On the other hand, there are many exceptions to the general consent requirement. Some that either touch on consent for collection and/or disclosure and which often replicate PIPEDA include:

  • a range of business activities including delivery of a product or service, due diligence, or system or network security
  • transferring the information to another service provider (presumably to complete a service the individual has contracted for, but the bill is vague)
  • de-identifying the personal information
  • research and development if the data is de-identified
  • proposed or completed business transactions
  • produced in the course of the individual’s employment
  • prevent of fraud
  • witness statements
  • disclosures to the organization’s lawyers
  • journalistic, artistic or literary purposes
  • investigations
  • law enforcement

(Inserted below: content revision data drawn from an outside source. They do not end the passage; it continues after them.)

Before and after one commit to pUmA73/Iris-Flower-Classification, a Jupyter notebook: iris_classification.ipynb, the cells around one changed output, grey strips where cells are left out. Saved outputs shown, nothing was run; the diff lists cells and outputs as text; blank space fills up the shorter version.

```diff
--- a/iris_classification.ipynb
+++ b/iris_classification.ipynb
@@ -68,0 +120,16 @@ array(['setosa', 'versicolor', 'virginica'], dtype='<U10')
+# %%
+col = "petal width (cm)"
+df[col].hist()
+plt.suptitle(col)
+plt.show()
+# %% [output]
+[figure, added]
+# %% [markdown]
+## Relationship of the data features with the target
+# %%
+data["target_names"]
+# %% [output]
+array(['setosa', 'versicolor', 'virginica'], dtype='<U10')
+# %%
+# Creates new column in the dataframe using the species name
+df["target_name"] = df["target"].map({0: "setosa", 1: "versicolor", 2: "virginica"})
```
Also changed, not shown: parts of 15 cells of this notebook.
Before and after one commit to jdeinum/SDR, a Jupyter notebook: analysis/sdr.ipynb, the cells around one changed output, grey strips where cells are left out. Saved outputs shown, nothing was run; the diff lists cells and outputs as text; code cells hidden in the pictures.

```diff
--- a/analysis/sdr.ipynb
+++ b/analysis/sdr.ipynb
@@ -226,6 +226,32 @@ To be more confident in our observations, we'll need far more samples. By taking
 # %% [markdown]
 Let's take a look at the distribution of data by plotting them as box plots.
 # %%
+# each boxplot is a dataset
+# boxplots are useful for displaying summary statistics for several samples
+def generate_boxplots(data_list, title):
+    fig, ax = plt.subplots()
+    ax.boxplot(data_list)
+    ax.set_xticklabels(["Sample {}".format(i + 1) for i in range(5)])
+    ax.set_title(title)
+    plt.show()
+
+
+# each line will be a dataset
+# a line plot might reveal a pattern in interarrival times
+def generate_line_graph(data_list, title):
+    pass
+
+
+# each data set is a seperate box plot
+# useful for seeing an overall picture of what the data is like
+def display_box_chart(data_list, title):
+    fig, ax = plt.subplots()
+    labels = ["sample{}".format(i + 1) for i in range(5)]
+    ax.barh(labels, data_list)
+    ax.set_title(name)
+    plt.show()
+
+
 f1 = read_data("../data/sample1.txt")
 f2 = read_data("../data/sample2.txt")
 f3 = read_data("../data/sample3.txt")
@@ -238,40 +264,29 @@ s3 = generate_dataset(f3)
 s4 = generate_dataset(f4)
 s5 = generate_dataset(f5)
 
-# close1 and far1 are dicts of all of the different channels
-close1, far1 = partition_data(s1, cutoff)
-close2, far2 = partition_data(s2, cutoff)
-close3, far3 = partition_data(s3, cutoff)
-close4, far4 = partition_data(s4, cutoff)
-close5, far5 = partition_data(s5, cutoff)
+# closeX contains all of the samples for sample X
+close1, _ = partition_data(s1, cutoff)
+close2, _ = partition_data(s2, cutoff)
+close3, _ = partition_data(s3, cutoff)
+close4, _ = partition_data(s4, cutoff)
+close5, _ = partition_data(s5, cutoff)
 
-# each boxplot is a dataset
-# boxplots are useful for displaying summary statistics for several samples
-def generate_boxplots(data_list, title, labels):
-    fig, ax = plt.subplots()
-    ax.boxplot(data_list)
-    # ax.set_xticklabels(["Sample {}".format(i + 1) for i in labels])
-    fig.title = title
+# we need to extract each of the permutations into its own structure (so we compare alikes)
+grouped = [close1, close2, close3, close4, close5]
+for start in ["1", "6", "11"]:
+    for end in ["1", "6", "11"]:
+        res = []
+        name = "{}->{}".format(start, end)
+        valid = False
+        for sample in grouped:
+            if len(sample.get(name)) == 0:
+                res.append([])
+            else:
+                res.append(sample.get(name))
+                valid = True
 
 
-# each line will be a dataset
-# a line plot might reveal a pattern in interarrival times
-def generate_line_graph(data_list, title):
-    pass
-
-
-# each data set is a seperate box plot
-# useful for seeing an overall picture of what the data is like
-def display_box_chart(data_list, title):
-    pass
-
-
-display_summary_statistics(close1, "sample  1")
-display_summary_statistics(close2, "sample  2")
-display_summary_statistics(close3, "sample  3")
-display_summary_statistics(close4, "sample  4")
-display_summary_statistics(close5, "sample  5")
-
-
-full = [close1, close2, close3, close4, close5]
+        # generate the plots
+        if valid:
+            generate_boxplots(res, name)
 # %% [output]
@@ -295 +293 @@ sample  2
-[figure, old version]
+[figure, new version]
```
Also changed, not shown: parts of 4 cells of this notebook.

There is also an exception for consent if it is in the individual’s interest. This could arise in an emergency and the individual cannot provide consent in a timely manner or in cases of potential financial abuse. There are further exceptions for statistical or scholarly study or research as well as instances of historical or archival importance.

The law adds a “socially beneficial purposes” exception. It allows for disclosure without knowledge or consent if the information is de-identified, is for a socially beneficial purpose, and the disclosure is made to a government institution, health care institution, post-secondary institution, library, or any other organization mandated to carry out socially beneficial purposes. Socially beneficial purposes are defined as purposes “related to health, the provision or improvement of public amenities or infrastructure, the protection of the environment or any other prescribed purpose.”

5.    Bringing Back Privacy Rights and Obligations

To be clear, the CPPA brings back many of the privacy rules found in PIPEDA. These include the principles on:

  • accountability
  • appropriate purposes
  • limiting collection, use and disclosure
  • retention and disposal of personal information
  • accuracy of personal information
  • security safeguards (which now includes details on security breach disclosure)
  • openness and transparency (which now includes algorithmic transparency)

There are also access rights that enable individuals to seek information directly from organizations and, of course, the ability for individuals to file complaints with the Privacy Commissioner of Canada where they believe their rights have been violated.

6.    Codes of Practice

One of the more controversial aspects of the law is likely to be creation of new codes of practice that will allow private organizations to establish a code for complying with the law that will be approved by the Privacy Commissioner of Canada. If approved, the code will effectively establish the legal obligations for the organization. The bill states:



An entity may, in the manner provided by the regulations, apply to the Commissioner for approval of a code of practice that provides for substantially the same or greater protection of personal information as some or all of the protection provided under this Act.

In addition, the organization may establish a certification program which includes a code of practice, implementing guidelines, independent verification, and disciplinary measures for non-compliance. These can be approved by the Commissioner and will give organizations some flexibility in crafting how they propose to comply with the law.

There is obviously much more in the bill that will require careful study and (as noted several times), many of the details will require regulations. More posts and analysis to follow in the weeks ahead.

 
 

About The Author

Michael Geist's picture

Dr. Michael Geist is a law professor at the University of Ottawa where he holds the Canada Research Chair in Internet and E-commerce Law. He has obtained a Bachelor of Laws (LL.B.) degree from Osgoode Hall Law School... More